Looking through the records that follow, determine how many lines contain "Routes" and reply with that number alone.

┄┄┄┄┄┄

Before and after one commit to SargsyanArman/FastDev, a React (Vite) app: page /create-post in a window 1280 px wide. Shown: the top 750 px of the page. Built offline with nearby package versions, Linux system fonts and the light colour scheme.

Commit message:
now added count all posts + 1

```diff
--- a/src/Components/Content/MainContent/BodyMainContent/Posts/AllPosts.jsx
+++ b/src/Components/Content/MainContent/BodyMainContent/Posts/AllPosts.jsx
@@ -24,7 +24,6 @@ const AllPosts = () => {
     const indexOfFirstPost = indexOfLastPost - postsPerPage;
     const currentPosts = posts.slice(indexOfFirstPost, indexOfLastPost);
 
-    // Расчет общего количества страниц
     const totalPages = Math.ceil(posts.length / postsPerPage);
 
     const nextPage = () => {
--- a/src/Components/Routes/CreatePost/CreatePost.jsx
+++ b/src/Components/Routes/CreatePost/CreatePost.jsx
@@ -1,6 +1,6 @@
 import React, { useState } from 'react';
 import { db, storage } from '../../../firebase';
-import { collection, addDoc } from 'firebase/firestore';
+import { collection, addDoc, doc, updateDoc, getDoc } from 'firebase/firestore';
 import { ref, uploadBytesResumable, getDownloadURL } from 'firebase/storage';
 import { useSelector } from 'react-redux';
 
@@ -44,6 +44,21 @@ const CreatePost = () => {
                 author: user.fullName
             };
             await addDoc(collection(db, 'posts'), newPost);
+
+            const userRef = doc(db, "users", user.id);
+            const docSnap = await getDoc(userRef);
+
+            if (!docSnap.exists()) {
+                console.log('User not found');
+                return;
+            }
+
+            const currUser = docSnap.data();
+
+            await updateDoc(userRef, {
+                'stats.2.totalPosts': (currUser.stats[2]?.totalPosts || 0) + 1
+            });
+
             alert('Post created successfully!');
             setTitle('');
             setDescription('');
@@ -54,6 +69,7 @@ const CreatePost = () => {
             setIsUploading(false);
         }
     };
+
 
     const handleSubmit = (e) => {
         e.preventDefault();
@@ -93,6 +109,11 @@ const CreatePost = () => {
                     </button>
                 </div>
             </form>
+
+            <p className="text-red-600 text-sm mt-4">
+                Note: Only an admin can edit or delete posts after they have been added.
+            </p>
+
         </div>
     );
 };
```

┄┄┄┄┄┄

*RESULT FOR THIS TASK*. 2